■ Your objective ■
Repeat the whole listing exactly.

§ §

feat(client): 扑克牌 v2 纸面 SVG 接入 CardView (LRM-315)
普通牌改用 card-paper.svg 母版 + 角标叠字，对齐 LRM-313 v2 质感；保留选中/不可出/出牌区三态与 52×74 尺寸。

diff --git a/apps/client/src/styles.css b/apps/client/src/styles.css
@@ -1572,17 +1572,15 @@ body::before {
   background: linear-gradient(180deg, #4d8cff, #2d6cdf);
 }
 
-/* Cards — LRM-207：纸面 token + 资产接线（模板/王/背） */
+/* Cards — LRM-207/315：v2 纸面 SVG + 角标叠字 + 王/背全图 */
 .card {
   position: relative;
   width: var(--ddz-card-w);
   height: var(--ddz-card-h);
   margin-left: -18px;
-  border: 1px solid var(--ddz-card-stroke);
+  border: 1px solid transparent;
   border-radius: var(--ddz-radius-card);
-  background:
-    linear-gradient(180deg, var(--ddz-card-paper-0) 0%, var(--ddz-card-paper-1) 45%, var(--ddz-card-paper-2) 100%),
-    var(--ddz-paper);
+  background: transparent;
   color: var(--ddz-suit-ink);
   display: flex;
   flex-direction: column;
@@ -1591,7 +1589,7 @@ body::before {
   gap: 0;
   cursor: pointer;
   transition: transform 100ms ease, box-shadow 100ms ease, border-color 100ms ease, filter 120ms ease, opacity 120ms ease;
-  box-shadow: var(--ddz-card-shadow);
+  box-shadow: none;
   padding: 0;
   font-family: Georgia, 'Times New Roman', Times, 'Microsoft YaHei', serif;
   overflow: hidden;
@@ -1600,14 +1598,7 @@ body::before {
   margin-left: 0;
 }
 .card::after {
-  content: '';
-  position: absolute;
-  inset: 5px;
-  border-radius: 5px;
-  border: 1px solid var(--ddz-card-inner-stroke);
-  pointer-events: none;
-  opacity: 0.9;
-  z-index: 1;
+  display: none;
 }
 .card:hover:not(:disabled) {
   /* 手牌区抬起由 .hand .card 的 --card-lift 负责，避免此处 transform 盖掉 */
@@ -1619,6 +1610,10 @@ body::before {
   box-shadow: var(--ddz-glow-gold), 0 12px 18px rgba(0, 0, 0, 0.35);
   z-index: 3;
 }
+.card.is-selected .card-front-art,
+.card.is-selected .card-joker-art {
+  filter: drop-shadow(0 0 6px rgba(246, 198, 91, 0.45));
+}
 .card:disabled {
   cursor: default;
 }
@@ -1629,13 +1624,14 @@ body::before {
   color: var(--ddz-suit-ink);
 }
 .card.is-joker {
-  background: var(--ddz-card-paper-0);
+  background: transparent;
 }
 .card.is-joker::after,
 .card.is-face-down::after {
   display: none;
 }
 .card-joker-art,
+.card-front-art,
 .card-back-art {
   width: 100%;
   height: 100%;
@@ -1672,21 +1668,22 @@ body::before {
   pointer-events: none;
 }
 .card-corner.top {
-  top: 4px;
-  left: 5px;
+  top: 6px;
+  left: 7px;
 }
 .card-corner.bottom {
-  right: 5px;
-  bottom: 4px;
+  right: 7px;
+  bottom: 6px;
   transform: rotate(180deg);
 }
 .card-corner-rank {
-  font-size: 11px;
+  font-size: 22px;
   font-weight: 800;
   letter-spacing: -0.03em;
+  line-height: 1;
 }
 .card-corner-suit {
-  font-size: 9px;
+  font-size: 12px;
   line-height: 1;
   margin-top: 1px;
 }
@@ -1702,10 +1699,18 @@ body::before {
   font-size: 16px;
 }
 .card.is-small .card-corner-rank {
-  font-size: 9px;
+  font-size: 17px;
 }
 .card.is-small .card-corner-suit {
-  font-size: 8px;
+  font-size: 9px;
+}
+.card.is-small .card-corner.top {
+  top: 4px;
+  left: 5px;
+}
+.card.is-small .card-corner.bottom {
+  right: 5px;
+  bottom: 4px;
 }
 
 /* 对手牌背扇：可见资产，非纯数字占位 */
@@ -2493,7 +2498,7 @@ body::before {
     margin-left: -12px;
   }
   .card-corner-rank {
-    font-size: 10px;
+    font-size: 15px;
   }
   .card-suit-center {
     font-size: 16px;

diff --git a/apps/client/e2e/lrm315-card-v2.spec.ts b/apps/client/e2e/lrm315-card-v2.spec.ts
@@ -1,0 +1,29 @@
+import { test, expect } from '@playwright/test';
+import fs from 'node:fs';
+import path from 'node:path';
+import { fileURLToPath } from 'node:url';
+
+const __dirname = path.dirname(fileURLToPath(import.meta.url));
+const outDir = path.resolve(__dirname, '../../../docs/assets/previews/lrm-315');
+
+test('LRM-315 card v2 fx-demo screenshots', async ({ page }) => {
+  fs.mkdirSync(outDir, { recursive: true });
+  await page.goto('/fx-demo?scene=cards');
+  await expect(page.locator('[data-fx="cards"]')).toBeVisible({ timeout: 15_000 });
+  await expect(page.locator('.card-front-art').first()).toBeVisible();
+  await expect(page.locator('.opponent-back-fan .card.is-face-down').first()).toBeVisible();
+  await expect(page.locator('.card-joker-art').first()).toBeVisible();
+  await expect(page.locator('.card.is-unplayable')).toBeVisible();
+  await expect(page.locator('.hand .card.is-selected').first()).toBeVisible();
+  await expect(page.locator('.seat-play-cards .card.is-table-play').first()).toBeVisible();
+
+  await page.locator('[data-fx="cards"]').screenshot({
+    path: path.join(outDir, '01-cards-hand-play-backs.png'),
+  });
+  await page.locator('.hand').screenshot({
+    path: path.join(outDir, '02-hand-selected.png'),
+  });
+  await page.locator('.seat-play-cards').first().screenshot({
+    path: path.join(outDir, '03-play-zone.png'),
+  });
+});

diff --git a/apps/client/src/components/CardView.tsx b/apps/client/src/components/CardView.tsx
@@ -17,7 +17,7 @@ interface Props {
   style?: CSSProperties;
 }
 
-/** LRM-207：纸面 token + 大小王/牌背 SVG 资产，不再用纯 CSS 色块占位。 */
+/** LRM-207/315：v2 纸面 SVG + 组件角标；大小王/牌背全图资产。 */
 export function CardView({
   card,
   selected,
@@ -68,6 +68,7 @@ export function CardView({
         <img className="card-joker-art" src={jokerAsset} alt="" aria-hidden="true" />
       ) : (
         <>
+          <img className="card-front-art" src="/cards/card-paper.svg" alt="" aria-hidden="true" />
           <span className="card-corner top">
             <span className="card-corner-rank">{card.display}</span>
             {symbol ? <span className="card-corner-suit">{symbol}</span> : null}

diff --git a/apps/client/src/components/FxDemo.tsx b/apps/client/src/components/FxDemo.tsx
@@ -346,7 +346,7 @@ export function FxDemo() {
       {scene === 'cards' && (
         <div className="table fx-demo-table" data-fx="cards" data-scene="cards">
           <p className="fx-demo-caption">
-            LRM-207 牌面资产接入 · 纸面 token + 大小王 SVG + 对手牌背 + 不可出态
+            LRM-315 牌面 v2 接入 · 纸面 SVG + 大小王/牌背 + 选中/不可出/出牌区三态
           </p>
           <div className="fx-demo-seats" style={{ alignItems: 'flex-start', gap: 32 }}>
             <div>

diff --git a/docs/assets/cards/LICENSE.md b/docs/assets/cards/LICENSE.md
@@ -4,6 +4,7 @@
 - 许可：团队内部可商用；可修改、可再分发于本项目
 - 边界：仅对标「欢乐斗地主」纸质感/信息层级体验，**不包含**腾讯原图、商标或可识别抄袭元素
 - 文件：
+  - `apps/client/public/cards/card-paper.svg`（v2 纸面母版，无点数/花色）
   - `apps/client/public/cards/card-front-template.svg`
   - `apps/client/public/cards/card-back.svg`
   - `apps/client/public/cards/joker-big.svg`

§ §

■ Task answer ■
feat(client): 扑克牌 v2 纸面 SVG 接入 CardView (LRM-315)
普通牌改用 card-paper.svg 母版 + 角标叠字，对齐 LRM-313 v2 质感；保留选中/不可出/出牌区三态与 52×74 尺寸。

diff --git a/apps/client/src/styles.css b/apps/client/src/styles.css
@@ -1572,17 +1572,15 @@ body::before {
   background: linear-gradient(180deg, #4d8cff, #2d6cdf);
 }
 
-/* Cards — LRM-207：纸面 token + 资产接线（模板/王/背） */
+/* Cards — LRM-207/315：v2 纸面 SVG + 角标叠字 + 王/背全图 */
 .card {
   position: relative;
   width: var(--ddz-card-w);
   height: var(--ddz-card-h);
   margin-left: -18px;
-  border: 1px solid var(--ddz-card-stroke);
+  border: 1px solid transparent;
   border-radius: var(--ddz-radius-card);
-  background:
-    linear-gradient(180deg, var(--ddz-card-paper-0) 0%, var(--ddz-card-paper-1) 45%, var(--ddz-card-paper-2) 100%),
-    var(--ddz-paper);
+  background: transparent;
   color: var(--ddz-suit-ink);
   display: flex;
   flex-direction: column;
@@ -1591,7 +1589,7 @@ body::before {
   gap: 0;
   cursor: pointer;
   transition: transform 100ms ease, box-shadow 100ms ease, border-color 100ms ease, filter 120ms ease, opacity 120ms ease;
-  box-shadow: var(--ddz-card-shadow);
+  box-shadow: none;
   padding: 0;
   font-family: Georgia, 'Times New Roman', Times, 'Microsoft YaHei', serif;
   overflow: hidden;
@@ -1600,14 +1598,7 @@ body::before {
   margin-left: 0;
 }
 .card::after {
-  content: '';
-  position: absolute;
-  inset: 5px;
-  border-radius: 5px;
-  border: 1px solid var(--ddz-card-inner-stroke);
-  pointer-events: none;
-  opacity: 0.9;
-  z-index: 1;
+  display: none;
 }
 .card:hover:not(:disabled) {
   /* 手牌区抬起由 .hand .card 的 --card-lift 负责，避免此处 transform 盖掉 */
@@ -1619,6 +1610,10 @@ body::before {
   box-shadow: var(--ddz-glow-gold), 0 12px 18px rgba(0, 0, 0, 0.35);
   z-index: 3;
 }
+.card.is-selected .card-front-art,
+.card.is-selected .card-joker-art {
+  filter: drop-shadow(0 0 6px rgba(246, 198, 91, 0.45));
+}
 .card:disabled {
   cursor: default;
 }
@@ -1629,13 +1624,14 @@ body::before {
   color: var(--ddz-suit-ink);
 }
 .card.is-joker {
-  background: var(--ddz-card-paper-0);
+  background: transparent;
 }
 .card.is-joker::after,
 .card.is-face-down::after {
   display: none;
 }
 .card-joker-art,
+.card-front-art,
 .card-back-art {
   width: 100%;
   height: 100%;
@@ -1672,21 +1668,22 @@ body::before {
   pointer-events: none;
 }
 .card-corner.top {
-  top: 4px;
-  left: 5px;
+  top: 6px;
+  left: 7px;
 }
 .card-corner.bottom {
-  right: 5px;
-  bottom: 4px;
+  right: 7px;
+  bottom: 6px;
   transform: rotate(180deg);
 }
 .card-corner-rank {
-  font-size: 11px;
+  font-size: 22px;
   font-weight: 800;
   letter-spacing: -0.03em;
+  line-height: 1;
 }
 .card-corner-suit {
-  font-size: 9px;
+  font-size: 12px;
   line-height: 1;
   margin-top: 1px;
 }
@@ -1702,10 +1699,18 @@ body::before {
   font-size: 16px;
 }
 .card.is-small .card-corner-rank {
-  font-size: 9px;
+  font-size: 17px;
 }
 .card.is-small .card-corner-suit {
-  font-size: 8px;
+  font-size: 9px;
+}
+.card.is-small .card-corner.top {
+  top: 4px;
+  left: 5px;
+}
+.card.is-small .card-corner.bottom {
+  right: 5px;
+  bottom: 4px;
 }
 
 /* 对手牌背扇：可见资产，非纯数字占位 */
@@ -2493,7 +2498,7 @@ body::before {
     margin-left: -12px;
   }
   .card-corner-rank {
-    font-size: 10px;
+    font-size: 15px;
   }
   .card-suit-center {
     font-size: 16px;

diff --git a/apps/client/e2e/lrm315-card-v2.spec.ts b/apps/client/e2e/lrm315-card-v2.spec.ts
@@ -1,0 +1,29 @@
+import { test, expect } from '@playwright/test';
+import fs from 'node:fs';
+import path from 'node:path';
+import { fileURLToPath } from 'node:url';
+
+const __dirname = path.dirname(fileURLToPath(import.meta.url));
+const outDir = path.resolve(__dirname, '../../../docs/assets/previews/lrm-315');
+
+test('LRM-315 card v2 fx-demo screenshots', async ({ page }) => {
+  fs.mkdirSync(outDir, { recursive: true });
+  await page.goto('/fx-demo?scene=cards');
+  await expect(page.locator('[data-fx="cards"]')).toBeVisible({ timeout: 15_000 });
+  await expect(page.locator('.card-front-art').first()).toBeVisible();
+  await expect(page.locator('.opponent-back-fan .card.is-face-down').first()).toBeVisible();
+  await expect(page.locator('.card-joker-art').first()).toBeVisible();
+  await expect(page.locator('.card.is-unplayable')).toBeVisible();
+  await expect(page.locator('.hand .card.is-selected').first()).toBeVisible();
+  await expect(page.locator('.seat-play-cards .card.is-table-play').first()).toBeVisible();
+
+  await page.locator('[data-fx="cards"]').screenshot({
+    path: path.join(outDir, '01-cards-hand-play-backs.png'),
+  });
+  await page.locator('.hand').screenshot({
+    path: path.join(outDir, '02-hand-selected.png'),
+  });
+  await page.locator('.seat-play-cards').first().screenshot({
+    path: path.join(outDir, '03-play-zone.png'),
+  });
+});

diff --git a/apps/client/src/components/CardView.tsx b/apps/client/src/components/CardView.tsx
@@ -17,7 +17,7 @@ interface Props {
   style?: CSSProperties;
 }
 
-/** LRM-207：纸面 token + 大小王/牌背 SVG 资产，不再用纯 CSS 色块占位。 */
+/** LRM-207/315：v2 纸面 SVG + 组件角标；大小王/牌背全图资产。 */
 export function CardView({
   card,
   selected,
@@ -68,6 +68,7 @@ export function CardView({
         <img className="card-joker-art" src={jokerAsset} alt="" aria-hidden="true" />
       ) : (
         <>
+          <img className="card-front-art" src="/cards/card-paper.svg" alt="" aria-hidden="true" />
           <span className="card-corner top">
             <span className="card-corner-rank">{card.display}</span>
             {symbol ? <span className="card-corner-suit">{symbol}</span> : null}

diff --git a/apps/client/src/components/FxDemo.tsx b/apps/client/src/components/FxDemo.tsx
@@ -346,7 +346,7 @@ export function FxDemo() {
       {scene === 'cards' && (
         <div className="table fx-demo-table" data-fx="cards" data-scene="cards">
           <p className="fx-demo-caption">
-            LRM-207 牌面资产接入 · 纸面 token + 大小王 SVG + 对手牌背 + 不可出态
+            LRM-315 牌面 v2 接入 · 纸面 SVG + 大小王/牌背 + 选中/不可出/出牌区三态
           </p>
           <div className="fx-demo-seats" style={{ alignItems: 'flex-start', gap: 32 }}>
             <div>

diff --git a/docs/assets/cards/LICENSE.md b/docs/assets/cards/LICENSE.md
@@ -4,6 +4,7 @@
 - 许可：团队内部可商用；可修改、可再分发于本项目
 - 边界：仅对标「欢乐斗地主」纸质感/信息层级体验，**不包含**腾讯原图、商标或可识别抄袭元素
 - 文件：
+  - `apps/client/public/cards/card-paper.svg`（v2 纸面母版，无点数/花色）
   - `apps/client/public/cards/card-front-template.svg`
   - `apps/client/public/cards/card-back.svg`
   - `apps/client/public/cards/joker-big.svg`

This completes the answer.